When I began my current doctoral program, I was told that a good-looking CV has four conference papers, three articles, a wide range of teaching experience, and a couple of research grants. If that seems a little outlandish to you, that’s because it is. Who has the time? Because of my teaching load, not only do I not have time to complete the reading for my courses, I certainly do not have time to do the research above and beyond, in order to keep up to date with my field and all of the brilliant scholarship that is coming out. Let alone write articles and go about getting them published. And I make time. I don’t sleep very much. I haven’t had a weekend in two years. I read during the breaks. I cut back on the oh so necessary decompression time affectionately known as “happy hour.” And still… Never quite enough, is it?

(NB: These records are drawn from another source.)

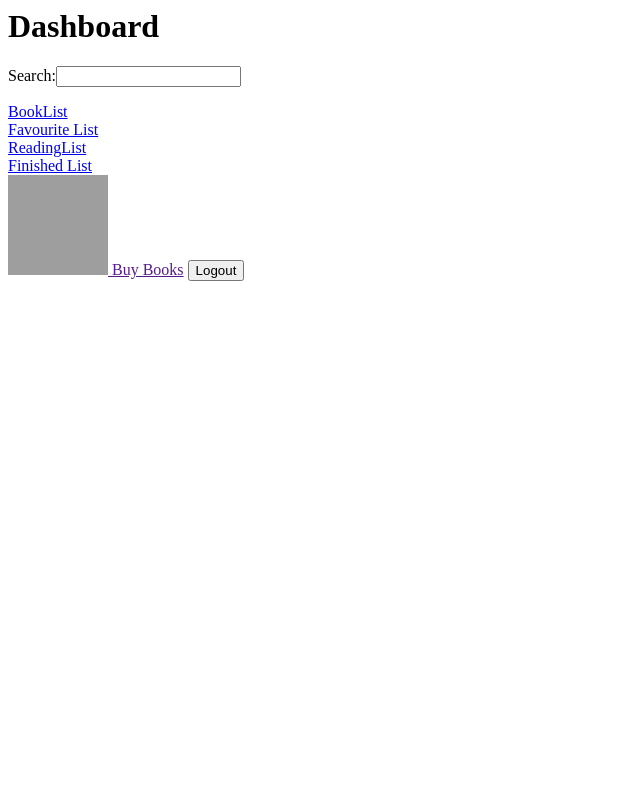
After one commit to Akila-I/OOSD-Project, a PHP site: page /homepage.php in a window 1280 px wide. The commit adds this page. Shown: the whole page, without its empty margins (0-640 px from the left). Run offline with PHP 8.4, Linux system fonts and the light colour scheme; a stand-in replaces the project's code that opens the database connection; grey boxes are pictures that could not be loaded.

Commit message:
homepage : working

```diff
--- /dev/null
+++ b/src/homepage.php
@@ -0,0 +1,35 @@
+
+<html>
+    <head>
+        <title>Homepage</title>
+    </head>
+
+    <body>
+        <h1>Dashboard </h1>
+
+        <form>
+            Search:<input type="text" value=""><br>
+        </form>
+
+        <div>
+            <a href="lists.php?type=0"> BookList</a>
+        </div>
+
+        <div>
+            <a href="lists.php?type=3"> Favourite List</a>
+        </div>
+
+        <div>
+            <a href="lists.php?type=2"> ReadingList</a>
+        </div>
+
+        <div>
+            <a href="lists.php?type=1"> Finished List</a>
+        </div>
+
+        <a href=""><img src="f1.png" width="100" height="100"> </a> <!-- Account -->
+        <a href=""> Buy Books</a> <!-- Buy -->
+
+        <a href="servers/logout_server.php"> <input type="button" value="Logout"></a>
+    </body>
+</html>
--- a/src/servers/login_server.php
+++ b/src/servers/login_server.php
@@ -11,7 +11,7 @@ $validation_msg = $database_connection->validateUser($login_username,$login_pasw
 if($validation_msg === true){
     //go to dashboard
     $_SESSION['username'] = $login_username;
-    header("Location: ../index.php?msg='login success'");
+    header("Location: ../homepage.php");
 }
 else{
     header("Location: ../index.php?msg=$validation_msg");
--- /dev/null
+++ b/src/servers/logout_server.php
@@ -0,0 +1,4 @@
+<?php
+session_start();
+session_unset();
+header("Location: ../index.php");
```
Also changed, not shown: src/Dashboard.html (added, +15 -0 lines), src/index.php (+0 -7 lines), src/lists.php (+8 -5 lines), src/dummy_home.php (added), 1 other file.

In case you haven’t picked up on this, let me clarify that I currently have the pleasure of being a graduate student in the humanities. Which means that I am a very sad person, most of the time. And even more so recently, with all the many signs of an intellectual End Time, galloping toward me. From what I understand, graduate school has always been a simultaneously exciting and debilitating state of life, and one that is difficult to discuss with normal humans, assuming that, as a graduate student in the humanities, you encounter any of these. But recently, this particular career path has become, in addition to stressful and somewhat unrewarding, actually frightening. We’re flocking to the university in droves, and the universities are, for the most part, letting us. They need the cheap labor that we provide as instructors (and many of us actually teach the classes – gone are the days when you were expected to grade exams and shadow a tenured professor – now we’re actually being tasked with writing our own syllabi and constructing curriculum) and, to be fair, we are compensated, though inadequately. But while it’s nice of universities to admit us and sometimes even give us funding, they’re not making room for any of us once we’re ready to become professors. The most striking difference between our experience and those of the older generation by whom we are taught is that now, there is no promise of a job waiting at the end of a long (averaging around ten+ years) commitment to a discipline. I firmly believe that you can suffer through anything if you know it’s temporary. We don’t have that knowledge anymore. The hopelessness of the future infiltrates the present, every minute of every day. And this is pretty bad for morale Continue reading